Of course now that El Bulli has faded into history it is precisely Manresa’s style of food that has come to the fore. The restaurants which reap acclaim are places like Noma in Denmark or L’Enclume in England, which take best of innovative techniques, but blend them with an ineffable sense of time and place.
David Kinch was doing that ten years ago.
Why You Should Read This Book
To wrap up, I think there are three reasons why this is one of the finest, and most important cookbooks to be written in recent years.
The first is that this is a portrait of a great (and criminally under-appreciated) chef at the prime of his powers. If you haven’t heard of David Kinch, I hope you have now.
The second is that it’s a masterclass in how to write a chef-driven cookbook. If you want an object lesson in how to capture the spirit of a chef in three hundred pages, then look no further. Ms Muhlke has done a superb job.

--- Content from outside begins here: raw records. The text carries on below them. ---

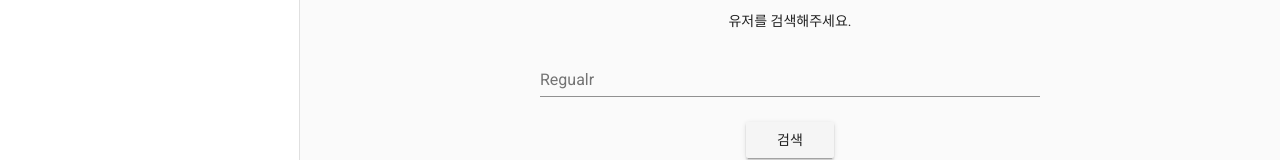
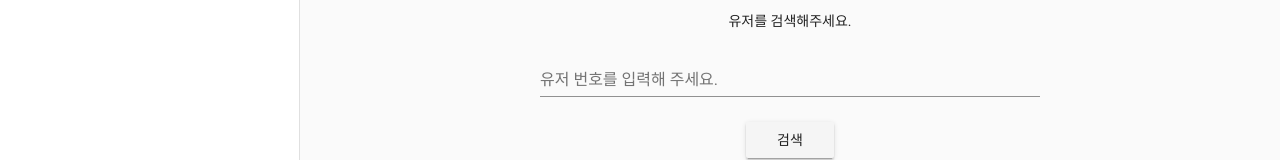
Before and after one commit to kyeongmin21/vue-router, a Vue app: page /users in a window 1280 px wide. Shown: the part 143-303 px from the top of the page. Built offline with nearby package versions, Linux system fonts and the light colour scheme.

Commit message:
검색 버튼 클릭하면 하위 경로로 이동되게 하기.
-path, name 방법

```diff
--- a/src/views/Users.vue
+++ b/src/views/Users.vue
@@ -7,26 +7,32 @@
         <p>유저를 검색해주세요.</p>
       </v-flex>
       <v-flex xs12>
-        <v-text-field label="Regualr"></v-text-field>
-        <v-btn>검색</v-btn>
+        <v-text-field v-model="userId"
+                      label="유저 번호를 입력해 주세요."></v-text-field>
+        <v-btn @click="$router.push({ name: 'users-detail', params: { id: userId } })">검색</v-btn>
       </v-flex>
       <v-flex xs12>
         <router-view></router-view>
       </v-flex>
     </v-layout>
 
-<!--    <p>유저번호 : {{ userId }}</p>
-    <p>이름 : {{ $route.params.name }}</p>
-    <p>그룹 : {{ $route.query.group }}</p>
-    <p>카테고리 : {{ $route.query.category }}</p>-->
+    <!--    <p>유저번호 : {{ userId }}</p>
+        <p>이름 : {{ $route.params.name }}</p>
+        <p>그룹 : {{ $route.query.group }}</p>
+        <p>카테고리 : {{ $route.query.category }}</p>-->
   </div>
 </template>
 
 <script>
 export default {
   name: "Users",
-  computed: {
-    userId () {
+  data() {
+    return {
+      userId: null
+    }
+  },
+/*  computed: {
+    userId() {
       return this.$route.params.userId
     }
   },
@@ -36,7 +42,7 @@ export default {
 
     // 해당하는 route만
     console.log('route', this.$route)
-  }
+  }*/
 }
 </script>
 
```
Also changed, not shown: 1 other file (tests, documents, lock files or other folders).
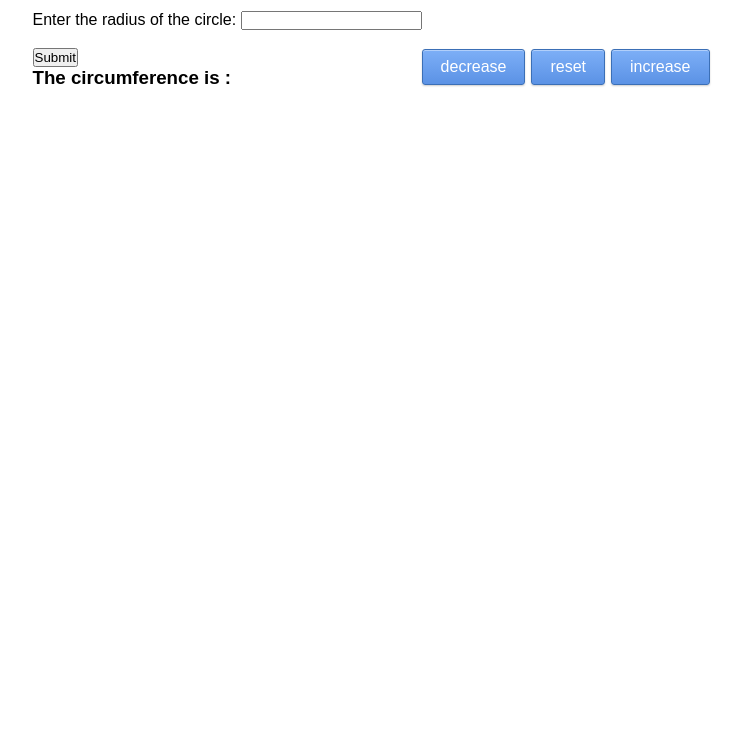
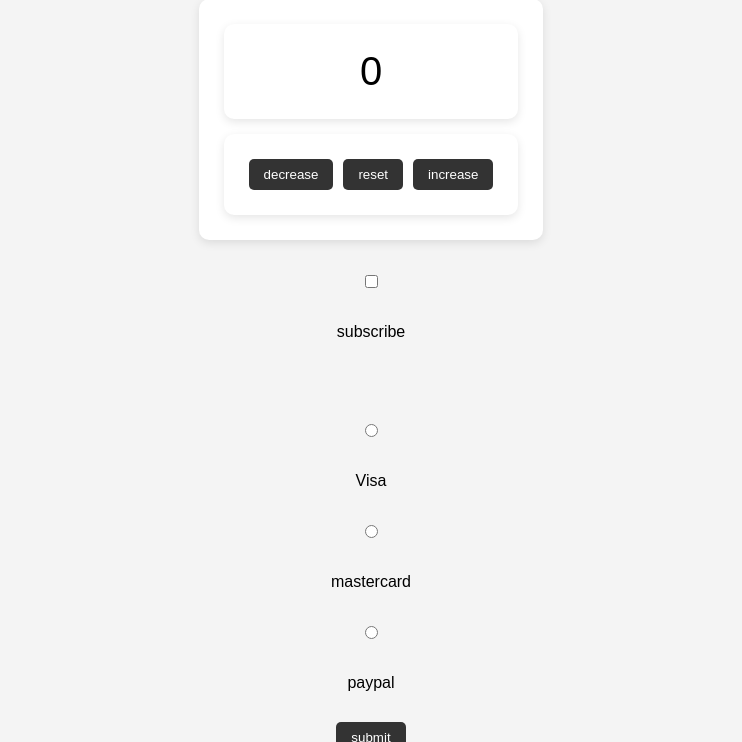
Before and after one commit to yousifmahayri1/Bro-Code-JS-Course, a plain HTML site: page index.html in a window 1280 px wide. Shown: the part 406-1148 px from the top of the page, without its empty margins (269-1011 px from the left). Before the commit the page ends 800 px from the top, so only its background shows below. Drawn offline with Linux system fonts and the light colour scheme.

Commit message:
terinary operator +

```diff
--- a/index.html
+++ b/index.html
@@ -15,7 +15,7 @@
 
     <label>username: </label>
     <input id="myText"> <br><br>
-    <button id="mySubmit">submit</button> <br> <br>
+    <button id="usernameSubmit">submit</button> <br> <br>
 
     <label>Enter the radius of the circle: </label>
     <input id="radiusInput"> <br> <br>
@@ -31,6 +31,22 @@
       <button class="btn" id="increaseBtn">increase</button>
     </div>
   </div>
+
+  <input type="checkbox" id="myCheckBox">
+  <label for="myCheckBox">subscribe</label> <br>
+
+  <input type="radio" id="visaBtn" name="card">
+  <label for="visaBtn">Visa</label>
+   <input type="radio" id="masterCardBtn" name="card">
+  <label for="masterCardBtn">mastercard</label>
+   <input type="radio" id="payPalBtn" name="card">
+  <label for="payPalBtn">paypal</label>
+
+  <button type="submit" id="mySubmit">submit</button>
+  <br> <br>
+  <p id="subResult"></p>
+  <br> <br>
+  <p id="paymentResult"></p>
     <script src="script.js"></script>
 </body>
 </html>
--- a/script.js
+++ b/script.js
@@ -51,7 +51,7 @@
 //below is the professional way
 
 let Username
-document.getElementById('mySubmit').onclick = function()
+document.getElementById('usernameSubmit').onclick = function()
 {
     Username = document.getElementById('myText').value
     console.log(Username)
@@ -96,6 +96,7 @@
     circumference = 2 * pi * radius
     document.getElementById('circumferenceValue').textContent = "The circumference is :" + circumference
 }
+
 //counter program
 let increaseBtn = document.getElementById('increaseBtn')
 let decreaseBtn =document.getElementById('decreaseBtn')
@@ -140,3 +141,72 @@
 //also get back to it when needed
 
 // if statements
+
+let age2 = 25
+
+if (age2 >= 18)
+{
+    console.log('You are old enough to enter this site')
+}
+else if (age2 === 14)
+{
+    console.log('GET OUT')
+}
+else
+{
+    console.log('You must be over 18 to enter this site')
+}
+
+
+//day 3
+
+const myCheckBox = document.getElementById('myCheckBox')
+const visaBtn = document.getElementById('visaBtn')
+const masterCardBtn = document.getElementById('masterCardBtn')
+const payPalBtn = document.getElementById('payPalBtn')
+const subResult = document.getElementById('subResult')
+const mySubmit = document.getElementById('mySubmit')
+const paymentResult = document.getElementById('paymentResult')
+
+mySubmit.onclick = function()
+{
+    if(myCheckBox.checked)
+    {
+        subResult.textContent = "You are subscribed"
+    }
+    else
+    {
+        subResult.textContent = "You are not subscribed"
+    }
+
+    if (visaBtn.checked)
+    {
+        paymentResult.textContent = "You are paying with visa"
+    }
+    else if (masterCardBtn.checked)
+    {
+        paymentResult.textContent = "You are paying with Mastercard"
+    }
+    else if (payPalBtn.checked)
+    {
+        paymentResult.textContent = "You are paying with PayPal"
+    }
+    else
+    {
+        paymentResult.textContent = "Please select a payment method"
+    }
+}
+//ternary operator
+
+// a shortcut for if and else statements
+
+let AGE =18
+let MESSAGE = AGE >= 18 ? "you are an adult" : "you are a minor"
+
+console.log(MESSAGE)
+// condition ? codeiftrue : codeiffalse
+
+let TIME = 16
+let GREETING = time < 12 ? "Morning" : "Afternoon"
+
+console.log(GREETING)
--- a/style.css
+++ b/style.css
@@ -5,50 +5,60 @@
 }
 
 body {
+    font-family: Arial, sans-serif;
+    background-color: #f4f4f4;
+    min-height: 100vh;
     display: flex;
-  justify-content: center;
+    flex-direction: column;
     align-items: center;
-  min-height: 100vh;
-  background-color: #ffffff;
-  color: #000000;
-  font-family: Arial, Helvetica, sans-serif;
+    gap: 30px;
+    padding: 40px 20px;
+}
+
+div {
+    background-color: white;
+    padding: 25px;
+    border-radius: 10px;
+    box-shadow: 0 3px 10px rgba(0, 0, 0, 0.1);
+}
+
+h1 {
+    margin-bottom: 20px;
+}
+
+input {
+    padding: 8px;
+    margin: 5px;
+}
+
+button {
+    padding: 8px 15px;
+    border: none;
+    border-radius: 5px;
+    cursor: pointer;
+    background-color: #333;
+    color: white;
+}
+
+button:hover {
+    background-color: #555;
 }
 
 .counter-container {
-  display: flex;
-  flex-direction: column;
-  align-items: center;
-  gap: 35px;
+    text-align: center;
 }
 
 .counter-value {
-  font-size: 110px;
-  font-weight: normal;
-  color: #000000;
-  line-height: 1;
+    font-size: 40px;
+    margin-bottom: 15px;
 }
 
 .button-group {
     display: flex;
-  gap: 6px;
+    gap: 10px;
 }
 
-.btn {
-  background: linear-gradient(to bottom, #7daff7 0%, #5b92e5 100%);
-  color: #ffffff;
-  border: 1px solid #3b6fb6;
-  border-radius: 3px;
-  padding: 8px 18px;
-  font-size: 16px;
-  cursor: pointer;
-  box-shadow: inset 0 1px 0 rgba(255, 255, 255, 0.4), 0 1px 2px rgba(0, 0, 0, 0.2);
+p {
+    font-size: 18px;
+    margin: 5px;
 }
-
-.btn:hover {
-  background: linear-gradient(to bottom, #6c9fe8 0%, #4a81d4 100%);
-}
-
-.btn:active {
-  background: #4a81d4;
-  box-shadow: inset 0 1px 3px rgba(0, 0, 0, 0.3);
-}
```
Lines whose indentation alone changed are shown as unchanged.
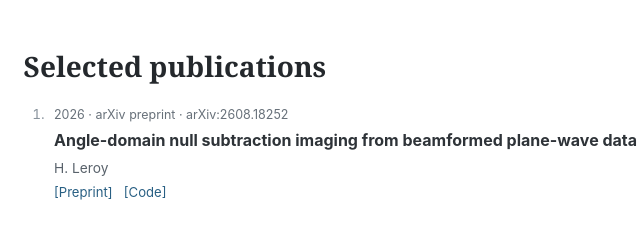
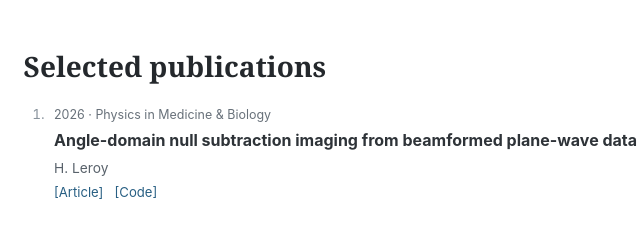
Before and after one commit to hacheleroy/hacheleroy.github.io, a plain HTML site: page index.html in a window 1280 px wide. Shown: the part 1027-1255 px from the top of the page, 386-1026 px from the left. Drawn offline with Linux system fonts and the light colour scheme; some icons are missing.

Commit message:
Update Angle-NSI publication to the Physics in Medicine & Biology article

```diff
--- a/index.html
+++ b/index.html
@@ -133,10 +133,10 @@
         </div>
         <ol class="publication-list">
           <li class="publication">
-            <p class="publication-meta">2026 · arXiv preprint · arXiv:2608.18252</p>
+            <p class="publication-meta">2026 · Physics in Medicine &amp; Biology</p>
             <h3>Angle-domain null subtraction imaging from beamformed plane-wave data</h3>
             <p class="publication-authors">H. Leroy</p>
-            <p class="publication-links"><a href="https://arxiv.org/abs/2608.18252" target="_blank" rel="noreferrer">[Preprint]</a><a href="https://github.com/hacheleroy/angle_domain_NSI" target="_blank" rel="noreferrer">[Code]</a></p>
+            <p class="publication-links"><a href="https://doi.org/10.1088/1361-6560/aebc08" target="_blank" rel="noreferrer">[Article]</a><a href="https://github.com/hacheleroy/angle_domain_NSI" target="_blank" rel="noreferrer">[Code]</a></p>
           </li>
           <li class="publication">
             <p class="publication-meta">2026 · Ultrasonics · 166, 108126</p>
```
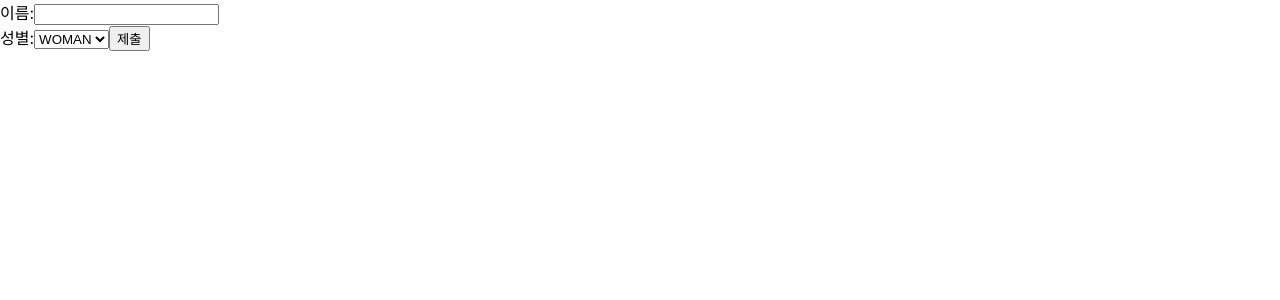
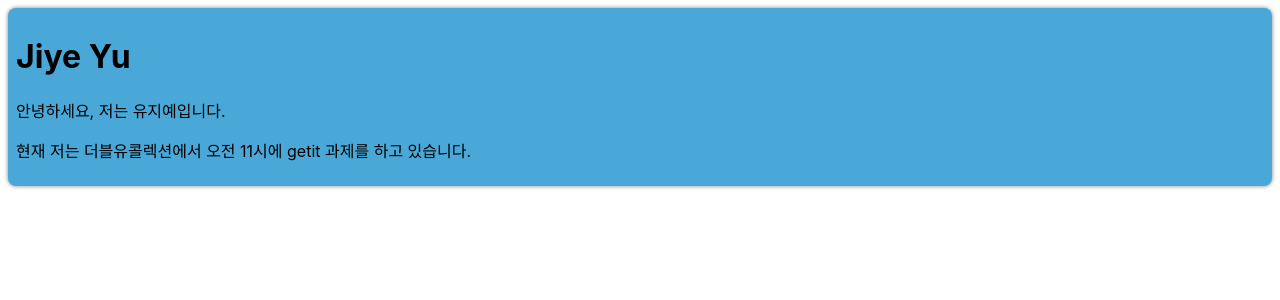
Before and after one commit to YJY1220/2022_02_GETIT_React, a React (Create React App) app in the folder SW/my-app/: page / in a window 1280 px wide. Shown: the top 300 px of the page. Built offline with nearby package versions, Linux system fonts and the light colour scheme.

Commit message:
complete ch.06 assignment

```diff
--- /dev/null
+++ b/SW/my-app/src/ch_06/Calculator.jsx
@@ -0,0 +1,77 @@
+import React, { useState } from "react";
+import TemperatureInput from "./TemperatureInput";
+
+function BoilingVerdict(props){
+    if(props.celsius >= 100){
+        return <p>물이 끓습니다.</p>;
+    }
+    return <p>물이 끓지 않습니다.</p>;
+}
+
+// function Calculator(props){
+//     const [temperature, setTemperature] = useState[""];
+
+//     const handleChange = (event) => {
+//         setTemperature(event.target.value);
+//     }
+
+//     return (
+//         <div>
+//             <fieldset>
+//                 <legend>섭씨 온도를 입력하세요 : </legend>
+//                 <input value={temperature} onChange={handleChange}/>
+//             </fieldset>
+//             <BoilingVerdict celsius={parseFloat(celsius)} />
+//         </div>
+//     )
+// }
+
+function toCelsius(fahrenheit) {
+    return ((fahrenheit - 32) *5) /9;
+}
+
+function toFahrenheit(celsius) {
+    return (celsius * 9) / 5 + 32;
+}
+
+function tryConvert(temperature, convert) {
+    const input = parseFloat(temperature);
+
+    if(Number.isNaN(input)) {
+        return "";
+    }
+
+    const output = convert(input);
+    const rounded = Math.round(output * 1000) / 1000;
+
+    return rounded.toString();
+}
+
+function Calculator(props){
+
+    const [temperature, setTemperature] = useState("");
+    const [scale, setScale] = useState("c");
+
+    const handleCelsiusChange = (temperature) => {
+        setTemperature(temperature);
+        setScale("c");
+    };
+
+    const handleFahrenheitChange = (temperature) => {
+        setTemperature(temperature);
+        setScale("f");
+    };
+
+    const celsius = scale == "f" ? tryConvert(temperature, toCelsius) : temperature;
+    const fahrenheit = scale == "c" ? tryConvert(temperature, toFahrenheit) : temperature;
+
+    return (
+        <div>
+            <TemperatureInput scale="c" temperature={celsius} onTemperatureChange={handleCelsiusChange}/>
+            <TemperatureInput scale="f" temperature={fahrenheit} onTemperatureChange={handleFahrenheitChange} />
+            <BoilingVerdict celsius={parseFloat(celsius)} />
+        </div>
+    )
+}
+
+export default Calculator;
--- /dev/null
+++ b/SW/my-app/src/ch_06/TemperatureInput.jsx
@@ -0,0 +1,19 @@
+const scaleNames = {
+    c : "섭씨",
+    f : "화씨",
+};
+
+function TemperatureInput(props) {
+    const handleChange = (event) => {
+        props.onTemperatureChange(event.target.value);
+    }
+
+    return(
+        <fieldset>
+            <legend>온도를 입력해주세요 (단위: {scaleNames[props.scale]}) : </legend>
+            <input value={props.temperature} onChange={handleChange}/>
+        </fieldset>
+    );
+}
+
+export default TemperatureInput;
--- /dev/null
+++ b/SW/my-app/src/ch_06_02/Card.jsx
@@ -0,0 +1,20 @@
+function Card(props) {
+    const { title, backgroundColor, children } = props;
+
+    return(
+        <div
+            style={{
+                margin: 8,
+                padding: 8,
+                borderRadius: 8,
+                boxShadow: "0px 0px 4px grey",
+                backgroundColor: backgroundColor || "white",
+            }}
+            >
+                {title && <h1>{title}</h1>}
+                {children}
+            </div>
+    )
+}
+
+export default Card;
--- /dev/null
+++ b/SW/my-app/src/ch_06_02/ProfileCard.jsx
@@ -0,0 +1,12 @@
+import Card from "./Card";
+
+function ProfileCard(props) {
+    return (
+        <Card title="Jiye Yu" backgroundColor="#4aa8d8">
+            <p>안녕하세요, 저는 유지예입니다.</p>
+            <p>현재 저는 더블유콜렉션에서 오전 11시에 getit 과제를 하고 있습니다.</p>
+        </Card>
+    )
+}
+
+export default ProfileCard;
--- a/SW/my-app/src/index.js
+++ b/SW/my-app/src/index.js
@@ -12,6 +12,8 @@ import ConfirmButton from './ch_04/ConfirmButton';
 import LandingPage from './ch_04_02/LandingPage';
 import AttendanceBook from './ch_05/AttendanceBook-1';
 import SignUp from './ch_05_02/SignUp-2';
+import Calculator from './ch_06/Calculator';
+import ProfileCard from './ch_06_02/ProfileCard';
 
 const root = ReactDOM.createRoot(document.getElementById('root'));
 
@@ -67,10 +69,24 @@ const root = ReactDOM.createRoot(document.getElementById('root'));
 // )
 
 //ch_05_02
+// root.render(
+//   <React.StrictMode>
+//     <SignUp/>
+//   </React.StrictMode>
+// )
+
+//ch_06
+// root.render(
+//   <React.StrictMode>
+//     <Calculator />
+//   </React.StrictMode>
+// );
+
+//ch_06_02
 root.render(
   <React.StrictMode>
-    <SignUp/>
+    <ProfileCard />
   </React.StrictMode>
-)
+);
 
 reportWebVitals();
```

The third is that this is a book packed with eternal lessons and insights are applicable to any chef. There will always a new food fad to follow – this book warns us not to get carried away. There will always be the temptation to add one more shaving of truffle/foie-gras/cube of crispy belly pork to a dish – this book reminds us why less is more. Basic principles about balance, restraint and respect for ingredients never go out of fashion. And hopefully neither should this book.
|Raw Milk Pannacotta with Abalone and an Abalone-Dashi Gelee, cunningly disguised as a Damien Hirst painting|